» Records for the task
-- Opening Marker --
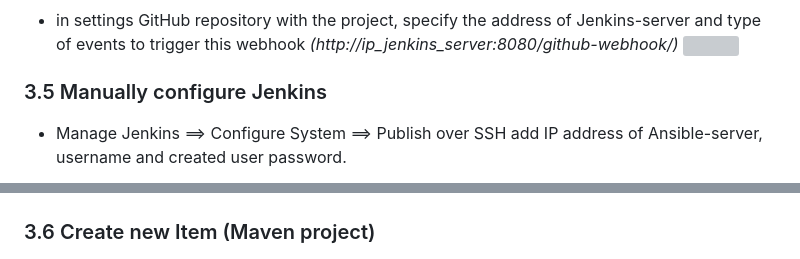
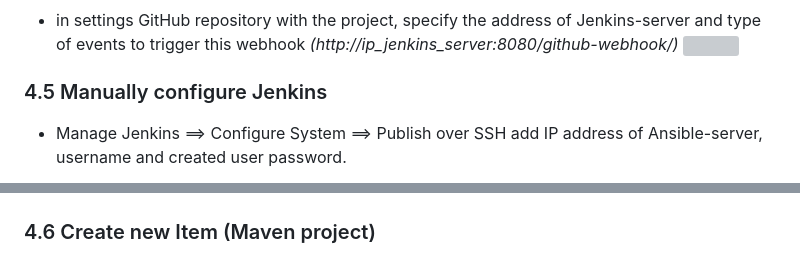
Before and after one commit to b-c-v/CI-CD-Project, a Markdown page: README.md, 2 parts joined by grey strips. GitHub-like rendering; grey boxes are pictures that could not be loaded.

```diff
--- a/README.md
+++ b/README.md
@@ -88,7 +111,7 @@ It will install plugins:
 - in settings GitHub repository with the project, specify the address of Jenkins-server and type of events to trigger this webhook _(http://ip_jenkins_server:8080/github-webhook/)_
   ![](images\webhook_git.jpg)
 
-### 3.5 Manually configure Jenkins
+### 4.5 Manually configure Jenkins
 
 - Manage Jenkins ==> Configure System ==> Publish over SSH add IP address of Ansible-server, username and created user password.
 
@@ -101,7 +124,7 @@ It will install plugins:
   ![](images/glob_conf_2.jpg)
   ![](images/glob_conf_3.jpg)
 
-### 3.6 Create new Item (Maven project)
+### 4.6 Create new Item (Maven project)
 
 ![](images/project_1.jpg)
 ![](images/project_2.jpg)
```
Also changed, not shown: other parts of README.md (+50 -27 lines), images/CI-CD-ansible.jpg (deleted), images/CI-CD-terraform.jpg (added), 2 other files.
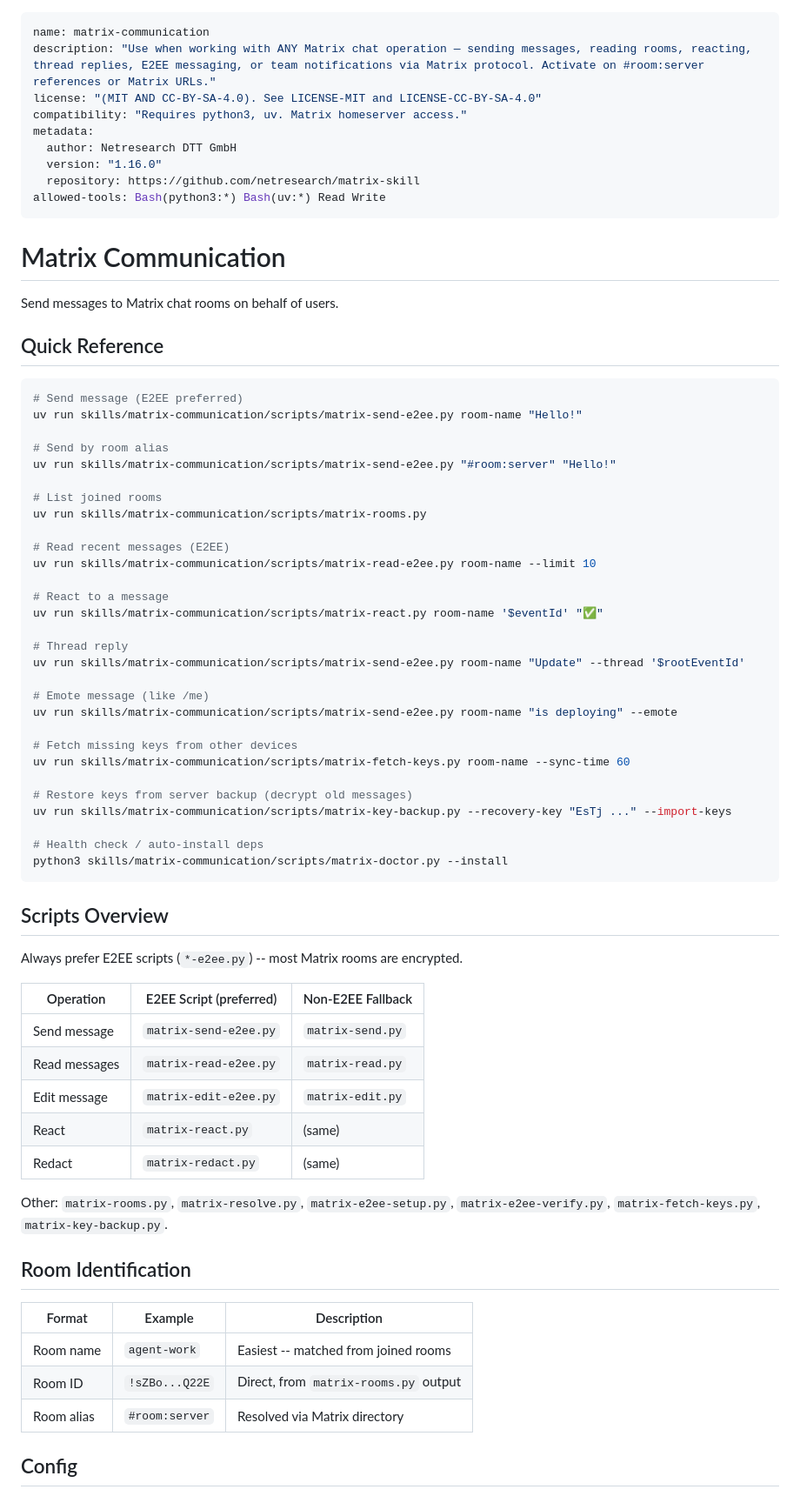
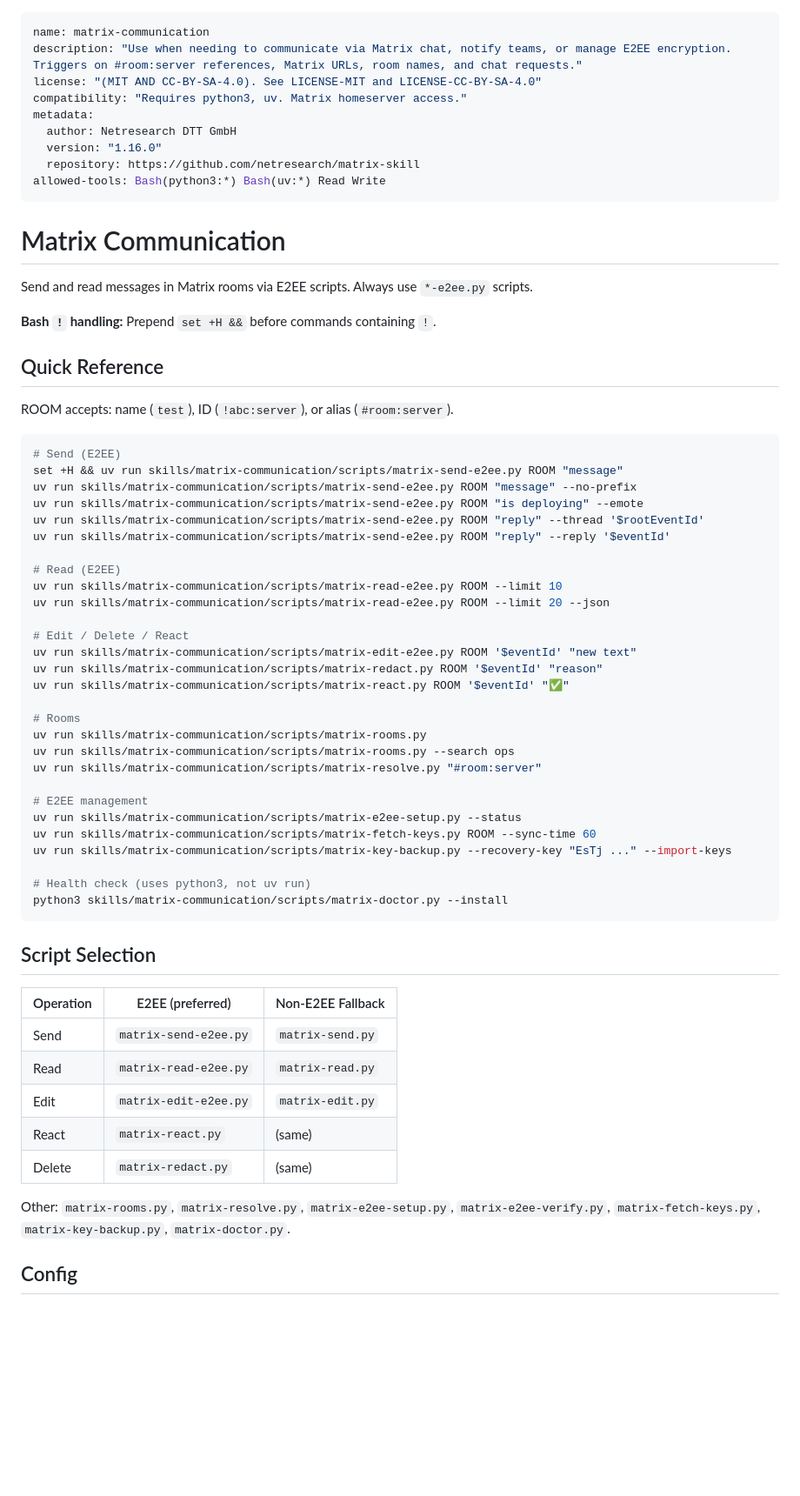
Before and after one commit to netresearch/matrix-skill, a Markdown page: skills/matrix-communication/SKILL.md, the part around one of its changes. Shown at 87% size. Rendered like a GitHub page; blank space fills up the shorter version.

Commit message:
refactor: optimize SKILL.md for CSO compliance and token efficiency
- Rewrite description to pure triggering conditions (no capability list)
- Reduce word count from 818 to 479 (under 500 CI limit)
- Add all send/read/edit flags as explicit Quick Reference examples
- Add Common Mistakes section, expand Error Handling table (10 entries)
- Add set +H && to first send example for bash ! safety
- Restore source link in References

````diff
--- a/skills/matrix-communication/SKILL.md
+++ b/skills/matrix-communication/SKILL.md
@@ -1,6 +1,6 @@
 ---
 name: matrix-communication
-description: "Use when working with ANY Matrix chat operation — sending messages, reading rooms, reacting, thread replies, E2EE messaging, or team notifications via Matrix protocol. Activate on #room:server references or Matrix URLs."
+description: "Use when needing to communicate via Matrix chat, notify teams, or manage E2EE encryption. Triggers on #room:server references, Matrix URLs, room names, and chat requests."
 license: "(MIT AND CC-BY-SA-4.0). See LICENSE-MIT and LICENSE-CC-BY-SA-4.0"
 compatibility: "Requires python3, uv. Matrix homeserver access."
 metadata:
@@ -12,63 +12,56 @@ allowed-tools: Bash(python3:*) Bash(uv:*) Read Write
 
 # Matrix Communication
 
-Send messages to Matrix chat rooms on behalf of users.
+Send and read messages in Matrix rooms via E2EE scripts. Always use `*-e2ee.py` scripts.
+
+**Bash `!` handling:** Prepend `set +H &&` before commands containing `!`.
 
 ## Quick Reference
 
+ROOM accepts: name (`test`), ID (`!abc:server`), or alias (`#room:server`).
+
 ```bash
-# Send message (E2EE preferred)
-uv run skills/matrix-communication/scripts/matrix-send-e2ee.py room-name "Hello!"
+# Send (E2EE)
+set +H && uv run skills/matrix-communication/scripts/matrix-send-e2ee.py ROOM "message"
+uv run skills/matrix-communication/scripts/matrix-send-e2ee.py ROOM "message" --no-prefix
+uv run skills/matrix-communication/scripts/matrix-send-e2ee.py ROOM "is deploying" --emote
+uv run skills/matrix-communication/scripts/matrix-send-e2ee.py ROOM "reply" --thread '$rootEventId'
+uv run skills/matrix-communication/scripts/matrix-send-e2ee.py ROOM "reply" --reply '$eventId'
 
-# Send by room alias
-uv run skills/matrix-communication/scripts/matrix-send-e2ee.py "#room:server" "Hello!"
+# Read (E2EE)
+uv run skills/matrix-communication/scripts/matrix-read-e2ee.py ROOM --limit 10
+uv run skills/matrix-communication/scripts/matrix-read-e2ee.py ROOM --limit 20 --json
 
-# List joined rooms
+# Edit / Delete / React
+uv run skills/matrix-communication/scripts/matrix-edit-e2ee.py ROOM '$eventId' "new text"
+uv run skills/matrix-communication/scripts/matrix-redact.py ROOM '$eventId' "reason"
+uv run skills/matrix-communication/scripts/matrix-react.py ROOM '$eventId' "✅"
+
+# Rooms
 uv run skills/matrix-communication/scripts/matrix-rooms.py
+uv run skills/matrix-communication/scripts/matrix-rooms.py --search ops
+uv run skills/matrix-communication/scripts/matrix-resolve.py "#room:server"
 
-# Read recent messages (E2EE)
-uv run skills/matrix-communication/scripts/matrix-read-e2ee.py room-name --limit 10
-
-# React to a message
-uv run skills/matrix-communication/scripts/matrix-react.py room-name '$eventId' "✅"
-
-# Thread reply
-uv run skills/matrix-communication/scripts/matrix-send-e2ee.py room-name "Update" --thread '$rootEventId'
-
-# Emote message (like /me)
-uv run skills/matrix-communication/scripts/matrix-send-e2ee.py room-name "is deploying" --emote
-
-# Fetch missing keys from other devices
-uv run skills/matrix-communication/scripts/matrix-fetch-keys.py room-name --sync-time 60
-
-# Restore keys from server backup (decrypt old messages)
+# E2EE management
+uv run skills/matrix-communication/scripts/matrix-e2ee-setup.py --status
+uv run skills/matrix-communication/scripts/matrix-fetch-keys.py ROOM --sync-time 60
 uv run skills/matrix-communication/scripts/matrix-key-backup.py --recovery-key "EsTj ..." --import-keys
 
-# Health check / auto-install deps
+# Health check (uses python3, not uv run)
 python3 skills/matrix-communication/scripts/matrix-doctor.py --install
 ```
 
-## Scripts Overview
+## Script Selection
 
-Always prefer E2EE scripts (`*-e2ee.py`) -- most Matrix rooms are encrypted.
+| Operation | E2EE (preferred) | Non-E2EE Fallback |
+|-----------|-----------------|-------------------|
+| Send | `matrix-send-e2ee.py` | `matrix-send.py` |
+| Read | `matrix-read-e2ee.py` | `matrix-read.py` |
+| Edit | `matrix-edit-e2ee.py` | `matrix-edit.py` |
+| React | `matrix-react.py` | (same) |
+| Delete | `matrix-redact.py` | (same) |
 
-| Operation | E2EE Script (preferred) | Non-E2EE Fallback |
-|-----------|------------------------|-------------------|
-| Send message | `matrix-send-e2ee.py` | `matrix-send.py` |
-| Read messages | `matrix-read-e2ee.py` | `matrix-read.py` |
-| Edit message | `matrix-edit-e2ee.py` | `matrix-edit.py` |
-| React | `matrix-react.py` | (same) |
-| Redact | `matrix-redact.py` | (same) |
-
-Other: `matrix-rooms.py`, `matrix-resolve.py`, `matrix-e2ee-setup.py`, `matrix-e2ee-verify.py`, `matrix-fetch-keys.py`, `matrix-key-backup.py`.
-
-## Room Identification
-
-| Format | Example | Description |
-|--------|---------|-------------|
-| Room name | `agent-work` | Easiest -- matched from joined rooms |
-| Room ID | `!sZBo...Q22E` | Direct, from `matrix-rooms.py` output |
-| Room alias | `#room:server` | Resolved via Matrix directory |
+Other: `matrix-rooms.py`, `matrix-resolve.py`, `matrix-e2ee-setup.py`, `matrix-e2ee-verify.py`, `matrix-fetch-keys.py`, `matrix-key-backup.py`, `matrix-doctor.py`.
 
 ## Config
 
````
Also changed, not shown: other parts of skills/matrix-communication/SKILL.md (+20 -20 lines).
-- Closing Marker --
» Work item
Every line above goes into your copy exactly; no images go in.

» Finished task
Before and after one commit to b-c-v/CI-CD-Project, a Markdown page: README.md, 2 parts joined by grey strips. GitHub-like rendering; grey boxes are pictures that could not be loaded.

```diff
--- a/README.md
+++ b/README.md
@@ -88,7 +111,7 @@ It will install plugins:
 - in settings GitHub repository with the project, specify the address of Jenkins-server and type of events to trigger this webhook _(http://ip_jenkins_server:8080/github-webhook/)_
   ![](images\webhook_git.jpg)
 
-### 3.5 Manually configure Jenkins
+### 4.5 Manually configure Jenkins
 
 - Manage Jenkins ==> Configure System ==> Publish over SSH add IP address of Ansible-server, username and created user password.
 
@@ -101,7 +124,7 @@ It will install plugins:
   ![](images/glob_conf_2.jpg)
   ![](images/glob_conf_3.jpg)
 
-### 3.6 Create new Item (Maven project)
+### 4.6 Create new Item (Maven project)
 
 ![](images/project_1.jpg)
 ![](images/project_2.jpg)
```
Also changed, not shown: other parts of README.md (+50 -27 lines), images/CI-CD-ansible.jpg (deleted), images/CI-CD-terraform.jpg (added), 2 other files.
Before and after one commit to netresearch/matrix-skill, a Markdown page: skills/matrix-communication/SKILL.md, the part around one of its changes. Shown at 87% size. Rendered like a GitHub page; blank space fills up the shorter version.

Commit message:
refactor: optimize SKILL.md for CSO compliance and token efficiency
- Rewrite description to pure triggering conditions (no capability list)
- Reduce word count from 818 to 479 (under 500 CI limit)
- Add all send/read/edit flags as explicit Quick Reference examples
- Add Common Mistakes section, expand Error Handling table (10 entries)
- Add set +H && to first send example for bash ! safety
- Restore source link in References

````diff
--- a/skills/matrix-communication/SKILL.md
+++ b/skills/matrix-communication/SKILL.md
@@ -1,6 +1,6 @@
 ---
 name: matrix-communication
-description: "Use when working with ANY Matrix chat operation — sending messages, reading rooms, reacting, thread replies, E2EE messaging, or team notifications via Matrix protocol. Activate on #room:server references or Matrix URLs."
+description: "Use when needing to communicate via Matrix chat, notify teams, or manage E2EE encryption. Triggers on #room:server references, Matrix URLs, room names, and chat requests."
 license: "(MIT AND CC-BY-SA-4.0). See LICENSE-MIT and LICENSE-CC-BY-SA-4.0"
 compatibility: "Requires python3, uv. Matrix homeserver access."
 metadata:
@@ -12,63 +12,56 @@ allowed-tools: Bash(python3:*) Bash(uv:*) Read Write
 
 # Matrix Communication
 
-Send messages to Matrix chat rooms on behalf of users.
+Send and read messages in Matrix rooms via E2EE scripts. Always use `*-e2ee.py` scripts.
+
+**Bash `!` handling:** Prepend `set +H &&` before commands containing `!`.
 
 ## Quick Reference
 
+ROOM accepts: name (`test`), ID (`!abc:server`), or alias (`#room:server`).
+
 ```bash
-# Send message (E2EE preferred)
-uv run skills/matrix-communication/scripts/matrix-send-e2ee.py room-name "Hello!"
+# Send (E2EE)
+set +H && uv run skills/matrix-communication/scripts/matrix-send-e2ee.py ROOM "message"
+uv run skills/matrix-communication/scripts/matrix-send-e2ee.py ROOM "message" --no-prefix
+uv run skills/matrix-communication/scripts/matrix-send-e2ee.py ROOM "is deploying" --emote
+uv run skills/matrix-communication/scripts/matrix-send-e2ee.py ROOM "reply" --thread '$rootEventId'
+uv run skills/matrix-communication/scripts/matrix-send-e2ee.py ROOM "reply" --reply '$eventId'
 
-# Send by room alias
-uv run skills/matrix-communication/scripts/matrix-send-e2ee.py "#room:server" "Hello!"
+# Read (E2EE)
+uv run skills/matrix-communication/scripts/matrix-read-e2ee.py ROOM --limit 10
+uv run skills/matrix-communication/scripts/matrix-read-e2ee.py ROOM --limit 20 --json
 
-# List joined rooms
+# Edit / Delete / React
+uv run skills/matrix-communication/scripts/matrix-edit-e2ee.py ROOM '$eventId' "new text"
+uv run skills/matrix-communication/scripts/matrix-redact.py ROOM '$eventId' "reason"
+uv run skills/matrix-communication/scripts/matrix-react.py ROOM '$eventId' "✅"
+
+# Rooms
 uv run skills/matrix-communication/scripts/matrix-rooms.py
+uv run skills/matrix-communication/scripts/matrix-rooms.py --search ops
+uv run skills/matrix-communication/scripts/matrix-resolve.py "#room:server"
 
-# Read recent messages (E2EE)
-uv run skills/matrix-communication/scripts/matrix-read-e2ee.py room-name --limit 10
-
-# React to a message
-uv run skills/matrix-communication/scripts/matrix-react.py room-name '$eventId' "✅"
-
-# Thread reply
-uv run skills/matrix-communication/scripts/matrix-send-e2ee.py room-name "Update" --thread '$rootEventId'
-
-# Emote message (like /me)
-uv run skills/matrix-communication/scripts/matrix-send-e2ee.py room-name "is deploying" --emote
-
-# Fetch missing keys from other devices
-uv run skills/matrix-communication/scripts/matrix-fetch-keys.py room-name --sync-time 60
-
-# Restore keys from server backup (decrypt old messages)
+# E2EE management
+uv run skills/matrix-communication/scripts/matrix-e2ee-setup.py --status
+uv run skills/matrix-communication/scripts/matrix-fetch-keys.py ROOM --sync-time 60
 uv run skills/matrix-communication/scripts/matrix-key-backup.py --recovery-key "EsTj ..." --import-keys
 
-# Health check / auto-install deps
+# Health check (uses python3, not uv run)
 python3 skills/matrix-communication/scripts/matrix-doctor.py --install
 ```
 
-## Scripts Overview
+## Script Selection
 
-Always prefer E2EE scripts (`*-e2ee.py`) -- most Matrix rooms are encrypted.
+| Operation | E2EE (preferred) | Non-E2EE Fallback |
+|-----------|-----------------|-------------------|
+| Send | `matrix-send-e2ee.py` | `matrix-send.py` |
+| Read | `matrix-read-e2ee.py` | `matrix-read.py` |
+| Edit | `matrix-edit-e2ee.py` | `matrix-edit.py` |
+| React | `matrix-react.py` | (same) |
+| Delete | `matrix-redact.py` | (same) |
 
-| Operation | E2EE Script (preferred) | Non-E2EE Fallback |
-|-----------|------------------------|-------------------|
-| Send message | `matrix-send-e2ee.py` | `matrix-send.py` |
-| Read messages | `matrix-read-e2ee.py` | `matrix-read.py` |
-| Edit message | `matrix-edit-e2ee.py` | `matrix-edit.py` |
-| React | `matrix-react.py` | (same) |
-| Redact | `matrix-redact.py` | (same) |
-
-Other: `matrix-rooms.py`, `matrix-resolve.py`, `matrix-e2ee-setup.py`, `matrix-e2ee-verify.py`, `matrix-fetch-keys.py`, `matrix-key-backup.py`.
-
-## Room Identification
-
-| Format | Example | Description |
-|--------|---------|-------------|
-| Room name | `agent-work` | Easiest -- matched from joined rooms |
-| Room ID | `!sZBo...Q22E` | Direct, from `matrix-rooms.py` output |
-| Room alias | `#room:server` | Resolved via Matrix directory |
+Other: `matrix-rooms.py`, `matrix-resolve.py`, `matrix-e2ee-setup.py`, `matrix-e2ee-verify.py`, `matrix-fetch-keys.py`, `matrix-key-backup.py`, `matrix-doctor.py`.
 
 ## Config
 
````
Also changed, not shown: other parts of skills/matrix-communication/SKILL.md (+20 -20 lines).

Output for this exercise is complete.